## [YOUR GOAL]
Output every entry exactly, from the first line to the last.

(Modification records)
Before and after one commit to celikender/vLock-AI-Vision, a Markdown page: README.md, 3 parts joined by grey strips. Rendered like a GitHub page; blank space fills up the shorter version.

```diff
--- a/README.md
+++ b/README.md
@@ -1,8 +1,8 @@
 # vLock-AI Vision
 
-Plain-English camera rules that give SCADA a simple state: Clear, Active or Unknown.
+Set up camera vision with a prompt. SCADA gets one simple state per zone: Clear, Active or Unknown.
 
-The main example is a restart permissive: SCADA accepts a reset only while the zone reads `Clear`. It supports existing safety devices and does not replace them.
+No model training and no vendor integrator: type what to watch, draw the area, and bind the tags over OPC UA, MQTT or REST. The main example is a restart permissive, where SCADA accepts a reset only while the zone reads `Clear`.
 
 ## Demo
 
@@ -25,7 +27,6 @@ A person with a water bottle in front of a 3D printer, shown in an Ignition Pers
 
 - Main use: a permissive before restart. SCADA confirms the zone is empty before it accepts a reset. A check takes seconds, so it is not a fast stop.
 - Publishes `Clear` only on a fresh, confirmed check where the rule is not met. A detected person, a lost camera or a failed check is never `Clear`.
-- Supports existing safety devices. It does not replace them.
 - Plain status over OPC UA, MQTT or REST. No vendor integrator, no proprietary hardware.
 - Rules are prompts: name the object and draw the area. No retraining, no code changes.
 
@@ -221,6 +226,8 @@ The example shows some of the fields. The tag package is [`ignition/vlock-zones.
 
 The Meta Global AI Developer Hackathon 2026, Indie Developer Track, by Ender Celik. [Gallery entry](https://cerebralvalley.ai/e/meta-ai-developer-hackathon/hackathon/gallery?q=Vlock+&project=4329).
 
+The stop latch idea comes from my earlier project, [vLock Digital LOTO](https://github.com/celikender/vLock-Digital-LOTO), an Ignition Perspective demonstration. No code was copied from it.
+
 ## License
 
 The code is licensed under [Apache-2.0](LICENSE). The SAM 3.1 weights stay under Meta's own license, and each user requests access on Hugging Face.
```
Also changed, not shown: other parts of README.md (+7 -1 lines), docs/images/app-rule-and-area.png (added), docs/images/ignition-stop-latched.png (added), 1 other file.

## [EXERCISE OUTPUT]
Before and after one commit to celikender/vLock-AI-Vision, a Markdown page: README.md, 3 parts joined by grey strips. Rendered like a GitHub page; blank space fills up the shorter version.

```diff
--- a/README.md
+++ b/README.md
@@ -1,8 +1,8 @@
 # vLock-AI Vision
 
-Plain-English camera rules that give SCADA a simple state: Clear, Active or Unknown.
+Set up camera vision with a prompt. SCADA gets one simple state per zone: Clear, Active or Unknown.
 
-The main example is a restart permissive: SCADA accepts a reset only while the zone reads `Clear`. It supports existing safety devices and does not replace them.
+No model training and no vendor integrator: type what to watch, draw the area, and bind the tags over OPC UA, MQTT or REST. The main example is a restart permissive, where SCADA accepts a reset only while the zone reads `Clear`.
 
 ## Demo
 
@@ -25,7 +27,6 @@ A person with a water bottle in front of a 3D printer, shown in an Ignition Pers
 
 - Main use: a permissive before restart. SCADA confirms the zone is empty before it accepts a reset. A check takes seconds, so it is not a fast stop.
 - Publishes `Clear` only on a fresh, confirmed check where the rule is not met. A detected person, a lost camera or a failed check is never `Clear`.
-- Supports existing safety devices. It does not replace them.
 - Plain status over OPC UA, MQTT or REST. No vendor integrator, no proprietary hardware.
 - Rules are prompts: name the object and draw the area. No retraining, no code changes.
 
@@ -221,6 +226,8 @@ The example shows some of the fields. The tag package is [`ignition/vlock-zones.
 
 The Meta Global AI Developer Hackathon 2026, Indie Developer Track, by Ender Celik. [Gallery entry](https://cerebralvalley.ai/e/meta-ai-developer-hackathon/hackathon/gallery?q=Vlock+&project=4329).
 
+The stop latch idea comes from my earlier project, [vLock Digital LOTO](https://github.com/celikender/vLock-Digital-LOTO), an Ignition Perspective demonstration. No code was copied from it.
+
 ## License
 
 The code is licensed under [Apache-2.0](LICENSE). The SAM 3.1 weights stay under Meta's own license, and each user requests access on Hugging Face.
```
Also changed, not shown: other parts of README.md (+7 -1 lines), docs/images/app-rule-and-area.png (added), docs/images/ignition-stop-latched.png (added), 1 other file.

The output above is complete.